**BRIEF**
What follows is a set of entries. Repeat them exactly, but not their pictures.

DATASET CONTENT section start

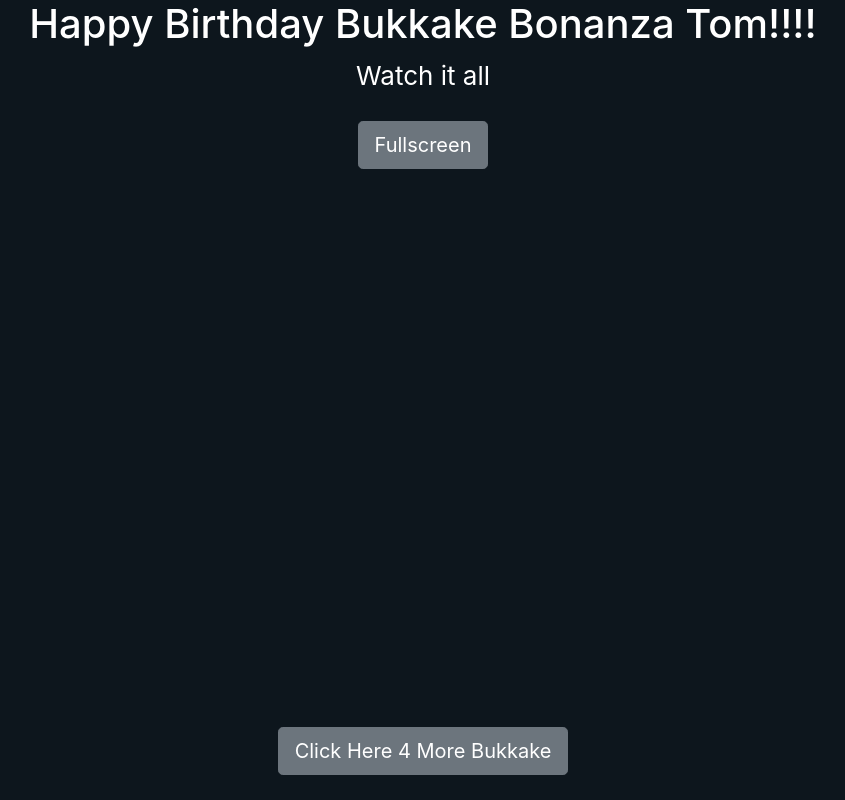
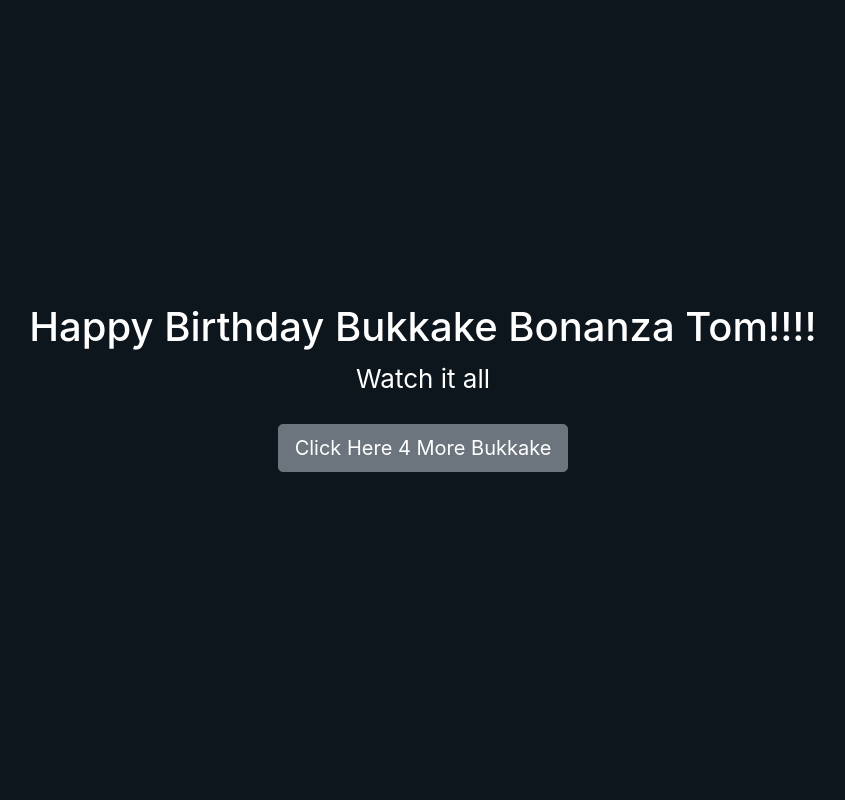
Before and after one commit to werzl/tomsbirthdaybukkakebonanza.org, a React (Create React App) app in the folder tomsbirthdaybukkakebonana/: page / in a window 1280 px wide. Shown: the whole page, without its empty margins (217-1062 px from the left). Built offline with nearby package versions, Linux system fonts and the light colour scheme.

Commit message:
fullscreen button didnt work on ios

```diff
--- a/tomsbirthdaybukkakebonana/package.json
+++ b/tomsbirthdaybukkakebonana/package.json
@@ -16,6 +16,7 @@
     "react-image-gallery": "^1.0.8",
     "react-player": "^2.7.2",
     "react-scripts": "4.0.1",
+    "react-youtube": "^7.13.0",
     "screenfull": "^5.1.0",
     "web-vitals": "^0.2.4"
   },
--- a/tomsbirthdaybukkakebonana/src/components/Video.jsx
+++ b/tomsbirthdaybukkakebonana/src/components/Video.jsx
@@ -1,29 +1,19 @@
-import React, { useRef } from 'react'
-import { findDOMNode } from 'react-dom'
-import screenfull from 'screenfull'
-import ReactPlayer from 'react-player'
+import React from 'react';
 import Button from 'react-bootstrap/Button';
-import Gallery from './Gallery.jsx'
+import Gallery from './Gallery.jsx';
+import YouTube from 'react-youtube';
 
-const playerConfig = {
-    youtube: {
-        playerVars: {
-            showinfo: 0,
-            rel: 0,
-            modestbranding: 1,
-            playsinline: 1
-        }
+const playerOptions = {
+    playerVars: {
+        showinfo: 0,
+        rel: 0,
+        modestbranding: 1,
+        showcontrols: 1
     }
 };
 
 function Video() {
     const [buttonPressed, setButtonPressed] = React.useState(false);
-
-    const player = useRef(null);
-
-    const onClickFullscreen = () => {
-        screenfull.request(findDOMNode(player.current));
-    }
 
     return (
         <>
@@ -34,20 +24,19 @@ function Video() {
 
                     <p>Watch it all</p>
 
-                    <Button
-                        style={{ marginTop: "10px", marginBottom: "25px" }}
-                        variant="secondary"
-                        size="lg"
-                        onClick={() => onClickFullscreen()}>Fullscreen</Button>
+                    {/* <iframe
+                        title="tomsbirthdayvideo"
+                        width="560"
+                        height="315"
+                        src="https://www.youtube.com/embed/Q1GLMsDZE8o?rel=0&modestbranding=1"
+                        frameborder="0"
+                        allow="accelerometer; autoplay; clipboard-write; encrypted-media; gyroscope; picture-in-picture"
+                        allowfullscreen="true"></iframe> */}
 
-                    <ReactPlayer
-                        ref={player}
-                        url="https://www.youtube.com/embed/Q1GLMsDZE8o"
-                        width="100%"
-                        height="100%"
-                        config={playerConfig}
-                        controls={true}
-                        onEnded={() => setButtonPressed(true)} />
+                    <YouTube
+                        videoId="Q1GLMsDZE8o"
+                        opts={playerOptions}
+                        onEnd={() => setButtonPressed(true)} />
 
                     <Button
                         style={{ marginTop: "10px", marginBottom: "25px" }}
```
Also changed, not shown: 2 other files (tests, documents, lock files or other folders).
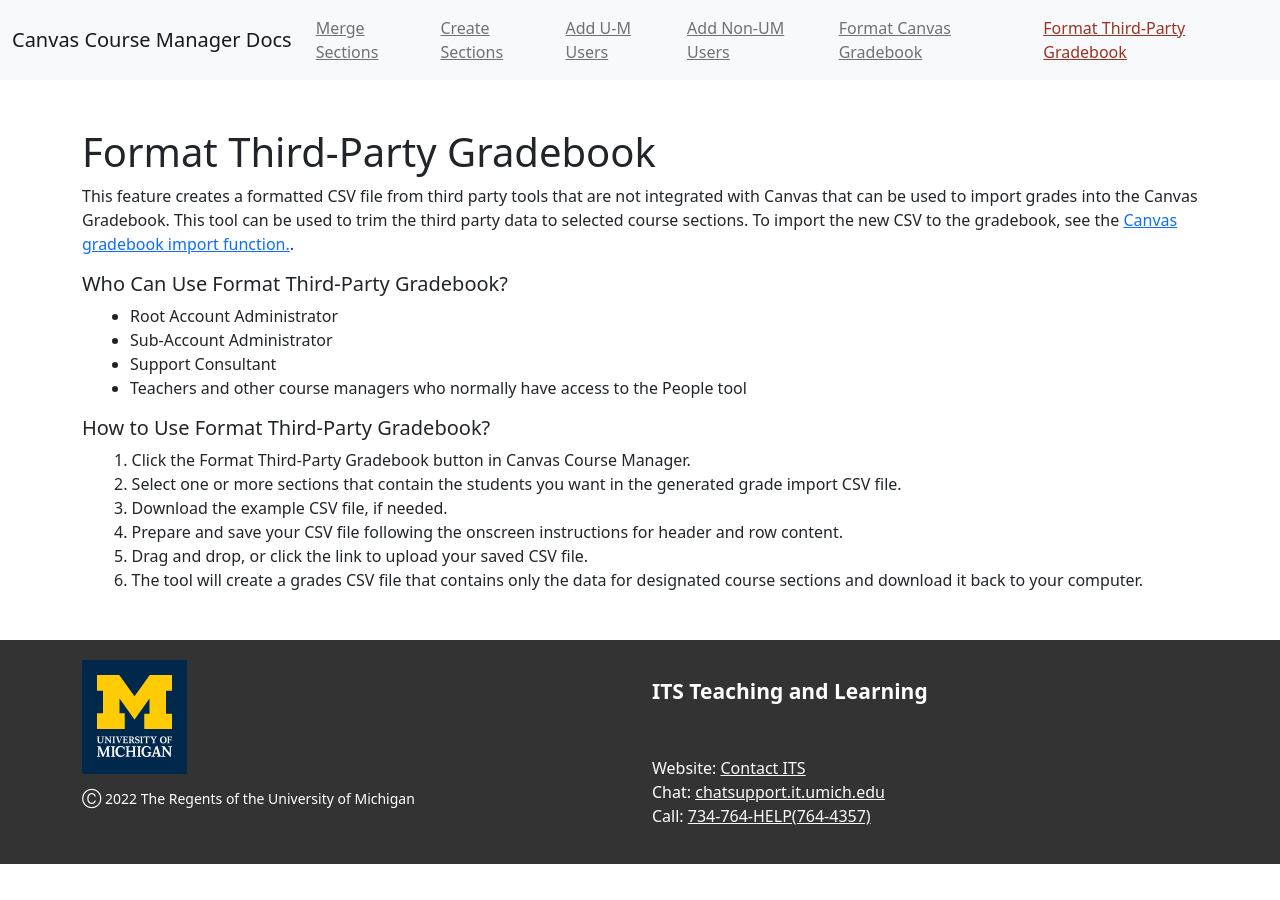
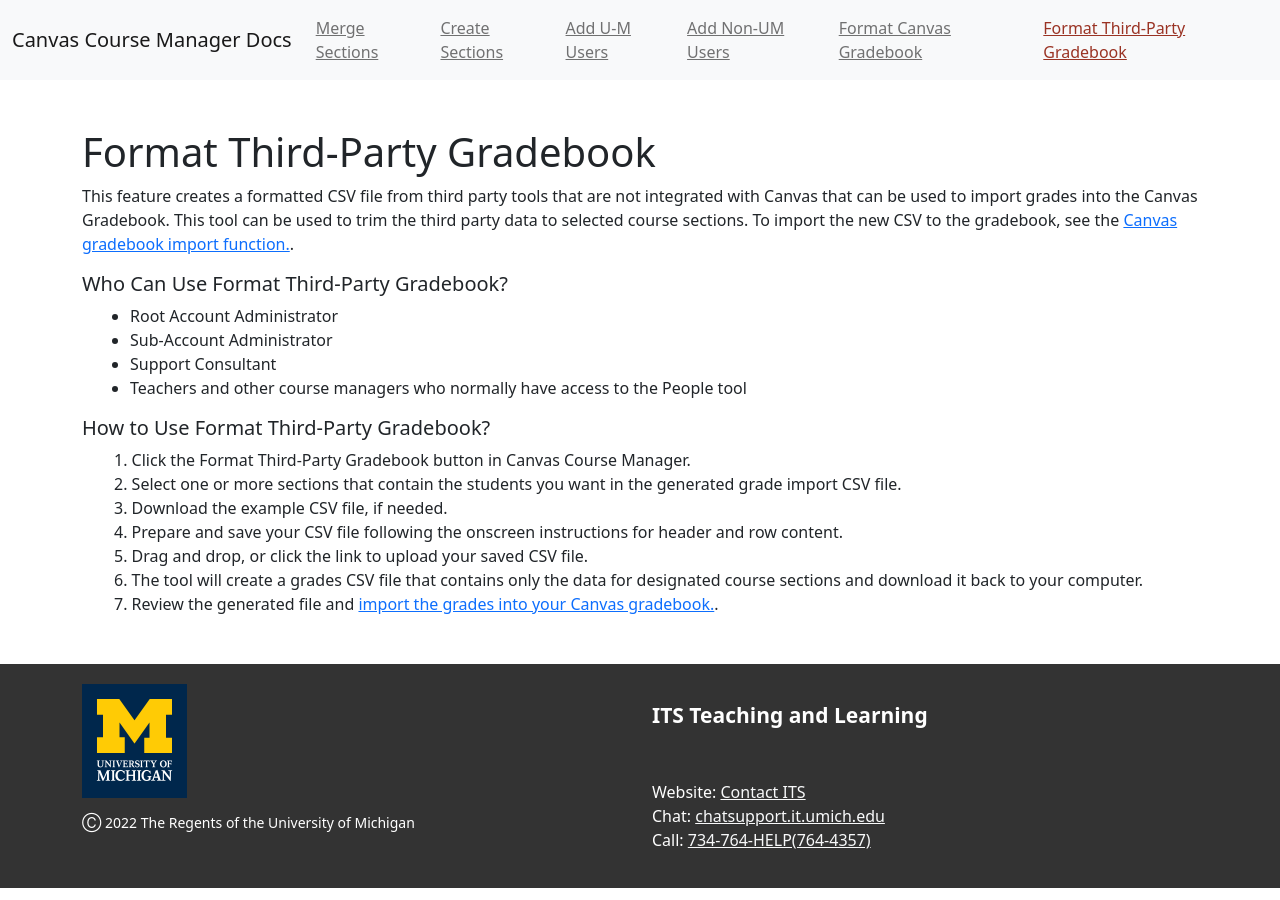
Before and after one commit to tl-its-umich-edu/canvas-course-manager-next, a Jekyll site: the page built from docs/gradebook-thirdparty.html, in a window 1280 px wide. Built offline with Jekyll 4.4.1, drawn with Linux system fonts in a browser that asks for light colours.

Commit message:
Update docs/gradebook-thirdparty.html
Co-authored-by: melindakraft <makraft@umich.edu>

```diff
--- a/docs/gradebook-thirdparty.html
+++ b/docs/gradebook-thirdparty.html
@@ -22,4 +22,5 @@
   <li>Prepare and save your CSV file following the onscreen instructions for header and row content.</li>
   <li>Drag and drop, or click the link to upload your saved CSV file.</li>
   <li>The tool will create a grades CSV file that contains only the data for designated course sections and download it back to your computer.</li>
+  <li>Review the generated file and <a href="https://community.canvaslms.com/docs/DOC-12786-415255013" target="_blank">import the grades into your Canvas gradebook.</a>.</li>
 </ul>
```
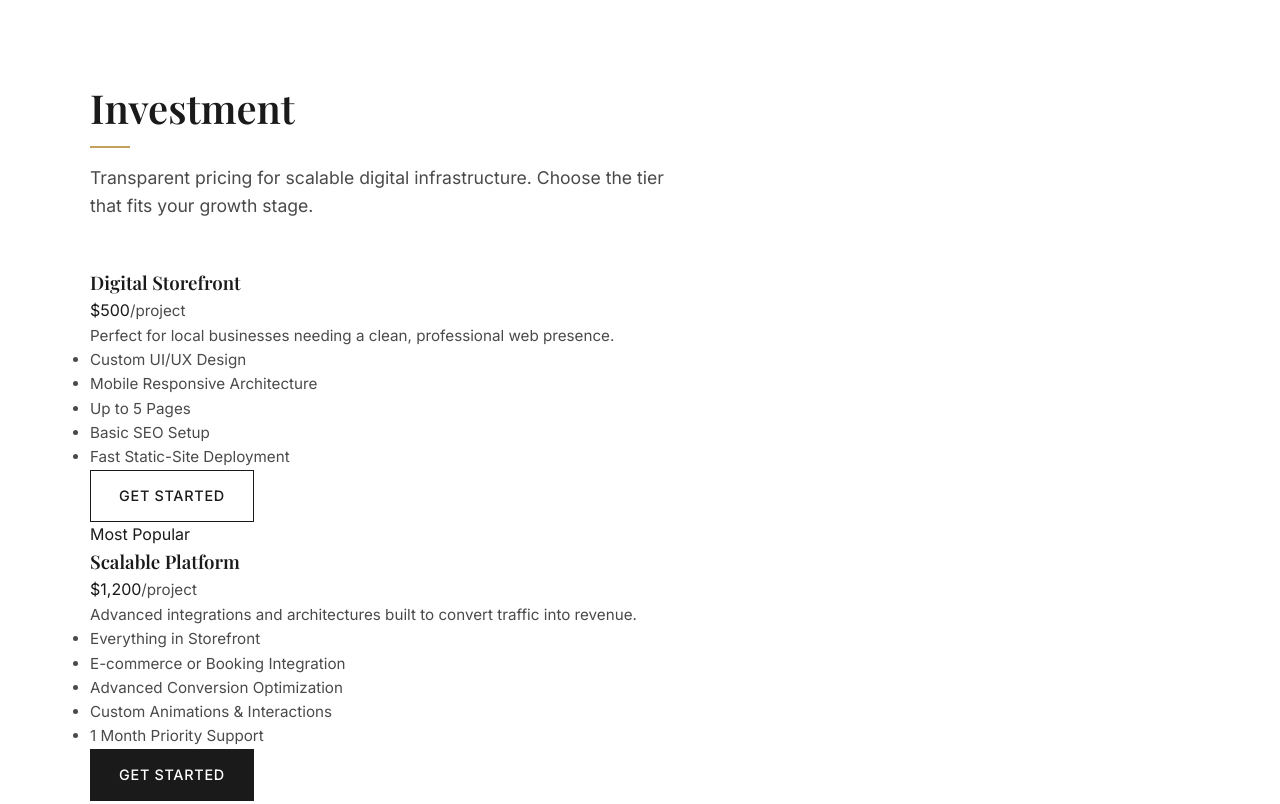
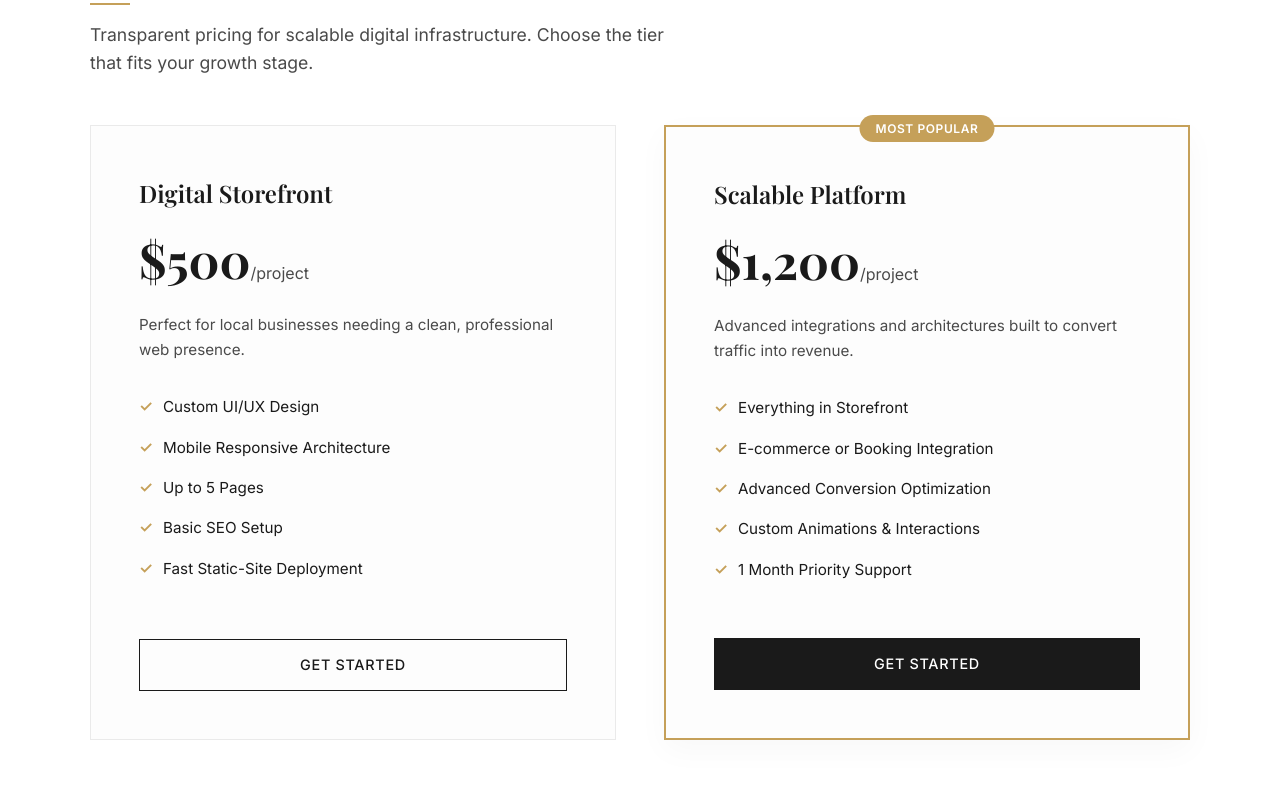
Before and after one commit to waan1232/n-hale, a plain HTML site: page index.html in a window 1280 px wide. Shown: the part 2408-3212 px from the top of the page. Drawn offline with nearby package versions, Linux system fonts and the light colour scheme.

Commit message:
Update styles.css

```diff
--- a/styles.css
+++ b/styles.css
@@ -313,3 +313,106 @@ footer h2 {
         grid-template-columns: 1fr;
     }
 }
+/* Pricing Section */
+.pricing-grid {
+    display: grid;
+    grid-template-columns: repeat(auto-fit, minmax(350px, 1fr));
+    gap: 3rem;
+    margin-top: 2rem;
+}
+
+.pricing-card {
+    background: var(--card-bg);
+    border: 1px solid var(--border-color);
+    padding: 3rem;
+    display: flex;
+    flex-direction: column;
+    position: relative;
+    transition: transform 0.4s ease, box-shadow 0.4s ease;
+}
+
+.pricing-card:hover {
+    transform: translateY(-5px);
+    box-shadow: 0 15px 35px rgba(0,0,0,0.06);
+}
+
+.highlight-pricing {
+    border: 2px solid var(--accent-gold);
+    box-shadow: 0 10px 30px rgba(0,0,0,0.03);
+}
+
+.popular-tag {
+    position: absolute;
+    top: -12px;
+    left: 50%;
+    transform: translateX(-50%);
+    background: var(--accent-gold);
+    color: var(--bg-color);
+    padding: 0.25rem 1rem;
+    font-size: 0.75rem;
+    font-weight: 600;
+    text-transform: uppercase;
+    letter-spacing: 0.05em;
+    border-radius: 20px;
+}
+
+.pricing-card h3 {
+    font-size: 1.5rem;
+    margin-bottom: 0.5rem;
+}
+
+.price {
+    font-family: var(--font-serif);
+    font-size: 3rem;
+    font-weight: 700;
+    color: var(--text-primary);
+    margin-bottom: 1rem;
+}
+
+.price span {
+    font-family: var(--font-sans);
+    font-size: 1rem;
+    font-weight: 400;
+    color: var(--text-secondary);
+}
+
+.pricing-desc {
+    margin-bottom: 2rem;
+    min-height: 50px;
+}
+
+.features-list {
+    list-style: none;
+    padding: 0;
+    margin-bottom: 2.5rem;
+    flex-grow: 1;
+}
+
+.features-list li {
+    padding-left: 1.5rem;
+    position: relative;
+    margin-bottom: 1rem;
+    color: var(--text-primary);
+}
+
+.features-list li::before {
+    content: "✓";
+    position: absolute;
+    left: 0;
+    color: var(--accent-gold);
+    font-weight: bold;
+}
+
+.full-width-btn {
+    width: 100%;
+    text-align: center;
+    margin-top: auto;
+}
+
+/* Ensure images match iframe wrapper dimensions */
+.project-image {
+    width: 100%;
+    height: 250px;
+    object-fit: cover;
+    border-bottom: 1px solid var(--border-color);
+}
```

DATASET CONTENT section end

**RESULT FOR THIS TASK**
Before and after one commit to werzl/tomsbirthdaybukkakebonanza.org, a React (Create React App) app in the folder tomsbirthdaybukkakebonana/: page / in a window 1280 px wide. Shown: the whole page, without its empty margins (217-1062 px from the left). Built offline with nearby package versions, Linux system fonts and the light colour scheme.

Commit message:
fullscreen button didnt work on ios

```diff
--- a/tomsbirthdaybukkakebonana/package.json
+++ b/tomsbirthdaybukkakebonana/package.json
@@ -16,6 +16,7 @@
     "react-image-gallery": "^1.0.8",
     "react-player": "^2.7.2",
     "react-scripts": "4.0.1",
+    "react-youtube": "^7.13.0",
     "screenfull": "^5.1.0",
     "web-vitals": "^0.2.4"
   },
--- a/tomsbirthdaybukkakebonana/src/components/Video.jsx
+++ b/tomsbirthdaybukkakebonana/src/components/Video.jsx
@@ -1,29 +1,19 @@
-import React, { useRef } from 'react'
-import { findDOMNode } from 'react-dom'
-import screenfull from 'screenfull'
-import ReactPlayer from 'react-player'
+import React from 'react';
 import Button from 'react-bootstrap/Button';
-import Gallery from './Gallery.jsx'
+import Gallery from './Gallery.jsx';
+import YouTube from 'react-youtube';
 
-const playerConfig = {
-    youtube: {
-        playerVars: {
-            showinfo: 0,
-            rel: 0,
-            modestbranding: 1,
-            playsinline: 1
-        }
+const playerOptions = {
+    playerVars: {
+        showinfo: 0,
+        rel: 0,
+        modestbranding: 1,
+        showcontrols: 1
     }
 };
 
 function Video() {
     const [buttonPressed, setButtonPressed] = React.useState(false);
-
-    const player = useRef(null);
-
-    const onClickFullscreen = () => {
-        screenfull.request(findDOMNode(player.current));
-    }
 
     return (
         <>
@@ -34,20 +24,19 @@ function Video() {
 
                     <p>Watch it all</p>
 
-                    <Button
-                        style={{ marginTop: "10px", marginBottom: "25px" }}
-                        variant="secondary"
-                        size="lg"
-                        onClick={() => onClickFullscreen()}>Fullscreen</Button>
+                    {/* <iframe
+                        title="tomsbirthdayvideo"
+                        width="560"
+                        height="315"
+                        src="https://www.youtube.com/embed/Q1GLMsDZE8o?rel=0&modestbranding=1"
+                        frameborder="0"
+                        allow="accelerometer; autoplay; clipboard-write; encrypted-media; gyroscope; picture-in-picture"
+                        allowfullscreen="true"></iframe> */}
 
-                    <ReactPlayer
-                        ref={player}
-                        url="https://www.youtube.com/embed/Q1GLMsDZE8o"
-                        width="100%"
-                        height="100%"
-                        config={playerConfig}
-                        controls={true}
-                        onEnded={() => setButtonPressed(true)} />
+                    <YouTube
+                        videoId="Q1GLMsDZE8o"
+                        opts={playerOptions}
+                        onEnd={() => setButtonPressed(true)} />
 
                     <Button
                         style={{ marginTop: "10px", marginBottom: "25px" }}
```
Also changed, not shown: 2 other files (tests, documents, lock files or other folders).
Before and after one commit to tl-its-umich-edu/canvas-course-manager-next, a Jekyll site: the page built from docs/gradebook-thirdparty.html, in a window 1280 px wide. Built offline with Jekyll 4.4.1, drawn with Linux system fonts in a browser that asks for light colours.

Commit message:
Update docs/gradebook-thirdparty.html
Co-authored-by: melindakraft <makraft@umich.edu>

```diff
--- a/docs/gradebook-thirdparty.html
+++ b/docs/gradebook-thirdparty.html
@@ -22,4 +22,5 @@
   <li>Prepare and save your CSV file following the onscreen instructions for header and row content.</li>
   <li>Drag and drop, or click the link to upload your saved CSV file.</li>
   <li>The tool will create a grades CSV file that contains only the data for designated course sections and download it back to your computer.</li>
+  <li>Review the generated file and <a href="https://community.canvaslms.com/docs/DOC-12786-415255013" target="_blank">import the grades into your Canvas gradebook.</a>.</li>
 </ul>
```
Before and after one commit to waan1232/n-hale, a plain HTML site: page index.html in a window 1280 px wide. Shown: the part 2408-3212 px from the top of the page. Drawn offline with nearby package versions, Linux system fonts and the light colour scheme.

Commit message:
Update styles.css

```diff
--- a/styles.css
+++ b/styles.css
@@ -313,3 +313,106 @@ footer h2 {
         grid-template-columns: 1fr;
     }
 }
+/* Pricing Section */
+.pricing-grid {
+    display: grid;
+    grid-template-columns: repeat(auto-fit, minmax(350px, 1fr));
+    gap: 3rem;
+    margin-top: 2rem;
+}
+
+.pricing-card {
+    background: var(--card-bg);
+    border: 1px solid var(--border-color);
+    padding: 3rem;
+    display: flex;
+    flex-direction: column;
+    position: relative;
+    transition: transform 0.4s ease, box-shadow 0.4s ease;
+}
+
+.pricing-card:hover {
+    transform: translateY(-5px);
+    box-shadow: 0 15px 35px rgba(0,0,0,0.06);
+}
+
+.highlight-pricing {
+    border: 2px solid var(--accent-gold);
+    box-shadow: 0 10px 30px rgba(0,0,0,0.03);
+}
+
+.popular-tag {
+    position: absolute;
+    top: -12px;
+    left: 50%;
+    transform: translateX(-50%);
+    background: var(--accent-gold);
+    color: var(--bg-color);
+    padding: 0.25rem 1rem;
+    font-size: 0.75rem;
+    font-weight: 600;
+    text-transform: uppercase;
+    letter-spacing: 0.05em;
+    border-radius: 20px;
+}
+
+.pricing-card h3 {
+    font-size: 1.5rem;
+    margin-bottom: 0.5rem;
+}
+
+.price {
+    font-family: var(--font-serif);
+    font-size: 3rem;
+    font-weight: 700;
+    color: var(--text-primary);
+    margin-bottom: 1rem;
+}
+
+.price span {
+    font-family: var(--font-sans);
+    font-size: 1rem;
+    font-weight: 400;
+    color: var(--text-secondary);
+}
+
+.pricing-desc {
+    margin-bottom: 2rem;
+    min-height: 50px;
+}
+
+.features-list {
+    list-style: none;
+    padding: 0;
+    margin-bottom: 2.5rem;
+    flex-grow: 1;
+}
+
+.features-list li {
+    padding-left: 1.5rem;
+    position: relative;
+    margin-bottom: 1rem;
+    color: var(--text-primary);
+}
+
+.features-list li::before {
+    content: "✓";
+    position: absolute;
+    left: 0;
+    color: var(--accent-gold);
+    font-weight: bold;
+}
+
+.full-width-btn {
+    width: 100%;
+    text-align: center;
+    margin-top: auto;
+}
+
+/* Ensure images match iframe wrapper dimensions */
+.project-image {
+    width: 100%;
+    height: 250px;
+    object-fit: cover;
+    border-bottom: 1px solid var(--border-color);
+}
```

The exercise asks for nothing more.